- Percentage of members’ ownership
- Voting rights and responsibilities
- Powers and duties of members and managers
- Distribution of profits and losses
- Buyout and buy/sell rules
Personal & Business Credit Reports
Potential lenders will also pull your personal and business credit reports during the loan application process. Your credit scores give lenders insight into your financial responsibility, both personal and professional. It also helps underwriters gauge the risks of lending money to you.
Your credit history and score have a big impact on the loan terms and interest rates that are available to you. In many cases, lenders require a personal credit score of at least 650. Most creditors use Dun & Bradstreet to pull business credit reports. If you’re applying for a Small Business Association loan, lenders will also pull your FICO Small Business Service score.
Personal & Business Tax Returns
Still asking yourself, “what do I need for a business loan?” Your personal and business tax returns also play a role in the loan application process. You’ll need to provide three years of personal tax returns, along with any applicable schedules. These may include Schedules A, B, D, and E. You’ll also need to provide three years of business tax returns, along with any applicable schedules. These may include Schedules C, SE, and K-1.
Business Financial Statements
Potential creditors will also want to see business financial statements, which include a profit and loss statement and a current balance sheet.
Profit and Loss Statement

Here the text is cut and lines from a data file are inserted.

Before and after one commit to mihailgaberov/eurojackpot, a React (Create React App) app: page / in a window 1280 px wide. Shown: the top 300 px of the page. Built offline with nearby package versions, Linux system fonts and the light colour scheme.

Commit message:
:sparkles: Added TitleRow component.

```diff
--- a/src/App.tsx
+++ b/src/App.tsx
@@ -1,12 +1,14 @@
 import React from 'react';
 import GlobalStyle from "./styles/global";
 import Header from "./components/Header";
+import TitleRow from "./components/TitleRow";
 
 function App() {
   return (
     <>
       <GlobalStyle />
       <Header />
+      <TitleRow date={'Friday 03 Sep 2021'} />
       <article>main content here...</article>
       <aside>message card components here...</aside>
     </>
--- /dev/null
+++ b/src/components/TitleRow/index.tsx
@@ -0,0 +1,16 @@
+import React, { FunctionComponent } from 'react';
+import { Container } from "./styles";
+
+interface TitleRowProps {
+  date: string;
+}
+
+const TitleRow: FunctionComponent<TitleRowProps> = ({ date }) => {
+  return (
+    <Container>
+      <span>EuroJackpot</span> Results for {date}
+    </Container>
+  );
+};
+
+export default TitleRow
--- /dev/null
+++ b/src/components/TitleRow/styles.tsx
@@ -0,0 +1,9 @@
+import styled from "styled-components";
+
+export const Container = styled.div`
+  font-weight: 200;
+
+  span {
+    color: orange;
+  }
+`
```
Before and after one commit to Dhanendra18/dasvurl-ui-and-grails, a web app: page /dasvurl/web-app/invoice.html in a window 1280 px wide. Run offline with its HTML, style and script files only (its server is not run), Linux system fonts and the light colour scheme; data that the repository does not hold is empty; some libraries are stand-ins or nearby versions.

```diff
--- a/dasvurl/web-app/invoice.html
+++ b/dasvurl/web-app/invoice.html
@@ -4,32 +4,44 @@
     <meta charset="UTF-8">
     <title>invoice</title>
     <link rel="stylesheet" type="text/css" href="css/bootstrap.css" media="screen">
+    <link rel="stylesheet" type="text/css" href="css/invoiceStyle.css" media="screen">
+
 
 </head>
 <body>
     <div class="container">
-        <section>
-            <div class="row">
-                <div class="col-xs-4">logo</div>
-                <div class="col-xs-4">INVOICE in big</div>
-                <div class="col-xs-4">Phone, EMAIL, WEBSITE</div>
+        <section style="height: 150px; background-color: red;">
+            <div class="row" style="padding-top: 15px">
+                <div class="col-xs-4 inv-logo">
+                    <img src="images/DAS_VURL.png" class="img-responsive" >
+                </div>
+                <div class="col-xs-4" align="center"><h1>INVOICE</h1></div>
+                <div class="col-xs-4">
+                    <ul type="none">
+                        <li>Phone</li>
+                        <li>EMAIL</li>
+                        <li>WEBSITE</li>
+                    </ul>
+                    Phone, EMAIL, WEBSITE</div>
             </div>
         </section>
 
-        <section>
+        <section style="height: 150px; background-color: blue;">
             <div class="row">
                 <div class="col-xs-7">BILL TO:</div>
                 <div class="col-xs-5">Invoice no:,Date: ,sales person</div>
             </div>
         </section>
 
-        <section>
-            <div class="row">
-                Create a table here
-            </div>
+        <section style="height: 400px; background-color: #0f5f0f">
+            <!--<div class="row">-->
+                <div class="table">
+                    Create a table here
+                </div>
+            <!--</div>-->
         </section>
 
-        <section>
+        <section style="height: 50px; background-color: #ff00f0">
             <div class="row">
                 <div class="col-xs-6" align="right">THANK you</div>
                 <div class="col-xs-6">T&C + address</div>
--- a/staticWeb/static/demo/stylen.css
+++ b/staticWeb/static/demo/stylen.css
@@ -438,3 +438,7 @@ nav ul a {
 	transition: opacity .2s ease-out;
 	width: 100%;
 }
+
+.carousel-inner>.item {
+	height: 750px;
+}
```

This document analyzes your revenue, costs, and expenses over a period (typically a fiscal quarter or year). It’s also referred to as a cash flow statement or an income statement. Ultimately, it helps potential lenders determine whether you can generate the profits necessary to cover your monthly loan payments.
Your balance sheet contains your business’ assets, liabilities, and shareholder equity at a given point in time. Lenders use your balance sheet to calculate your net worth and determine how much they can safely loan you. The balance sheet formula is simple: liabilities + shareholder equity = assets.

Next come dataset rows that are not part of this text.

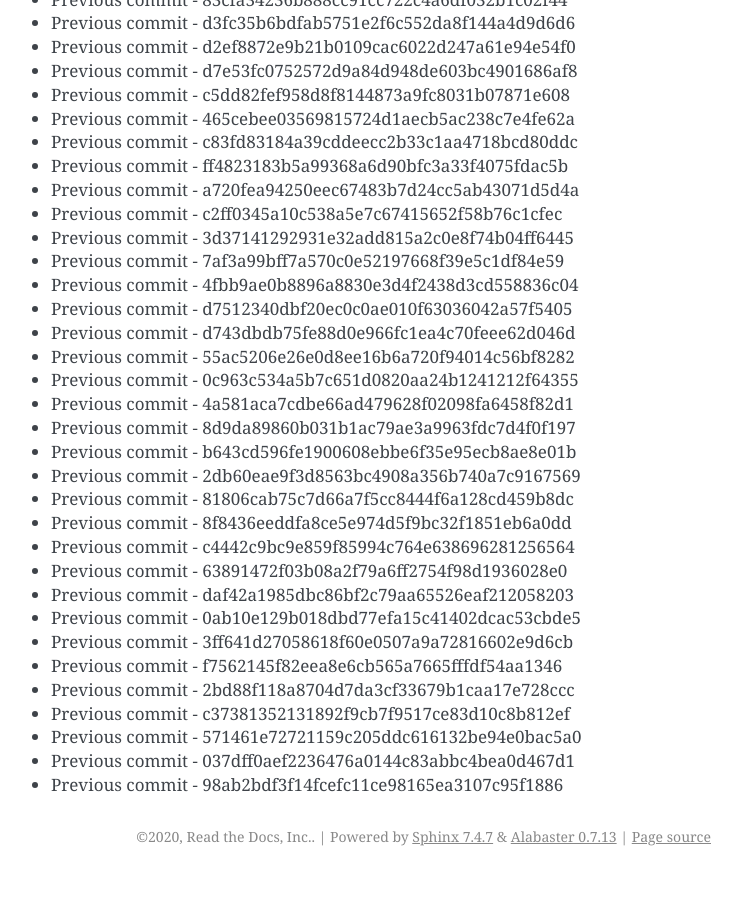
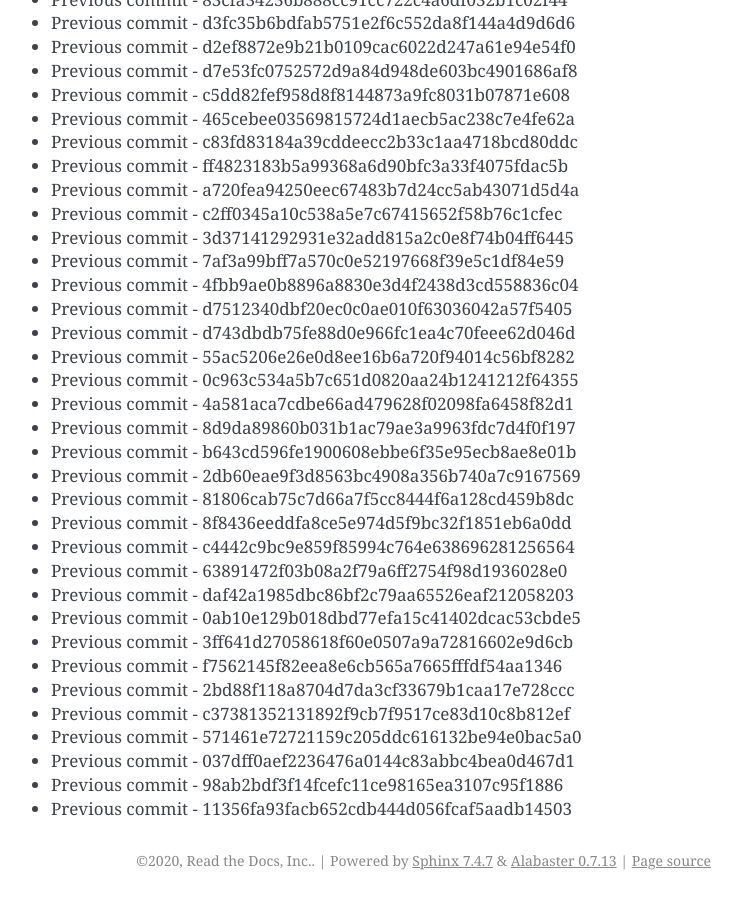
Before and after one commit to readthedocs/rtd-git-stresstest, a Sphinx documentation site: the page built from docs/updates.rst, in a window 1280 px wide and 900 px high, scrolled down 63432 px. Shown: the whole window, without its empty margins (399-1141 px from the left). Built offline with Sphinx 7.4.7, drawn with Linux system fonts in a browser that asks for light colours; before the commit the page ends 64308 px from its top, so only the background shows below that.

Commit message:
Generating commit from previous: 11356fa93facb652cdb444d056fcaf5aadb14503

```diff
--- a/docs/updates.rst
+++ b/docs/updates.rst
@@ -2697,3 +2697,4 @@ It can be tested for any performance characteristics.
 * Previous commit - 571461e72721159c205ddc616132be94e0bac5a0
 * Previous commit - 037dff0aef2236476a0144c83abbc4bea0d467d1
 * Previous commit - 98ab2bdf3f14fcefc11ce98165ea3107c95f1886
+* Previous commit - 11356fa93facb652cdb444d056fcaf5aadb14503
```
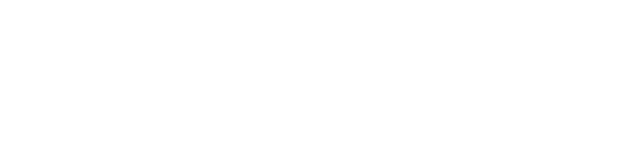
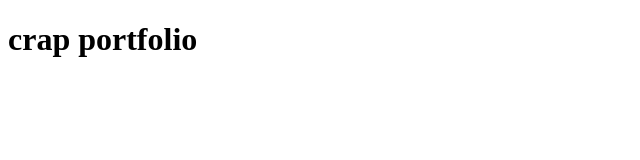
Before and after one commit to AlisaKeris/crap-portfolio, a plain HTML site: page index.html in a window 1280 px wide. Shown: the whole page, without its empty margins (0-640 px from the left). Drawn offline with Linux system fonts and the light colour scheme.

Commit message:
added index html

```diff
--- a/index.html
+++ b/index.html
@@ -7,6 +7,9 @@
     <title>crap portfolio</title>
 </head>
 <body>
+    <h1>
+        crap portfolio
+    </h1>
 
 </body>
 </html>
```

If your credit score is less than stellar and you have business liabilities, you may need to provide collateral to qualify for a business loan. Offering collateral can improve your chances of qualifying for a larger loan amount, longer repayment terms, and lower interest rates. Common types of collateral include:
- Cash and investments
- Real estate
- Business assets
Still wondering how to qualify for a business loan? Ready to apply? Diamond business loans offer flexible terms, competitive interest rates, and are accompanied by our unbeatable customer service. Contact us today to get started!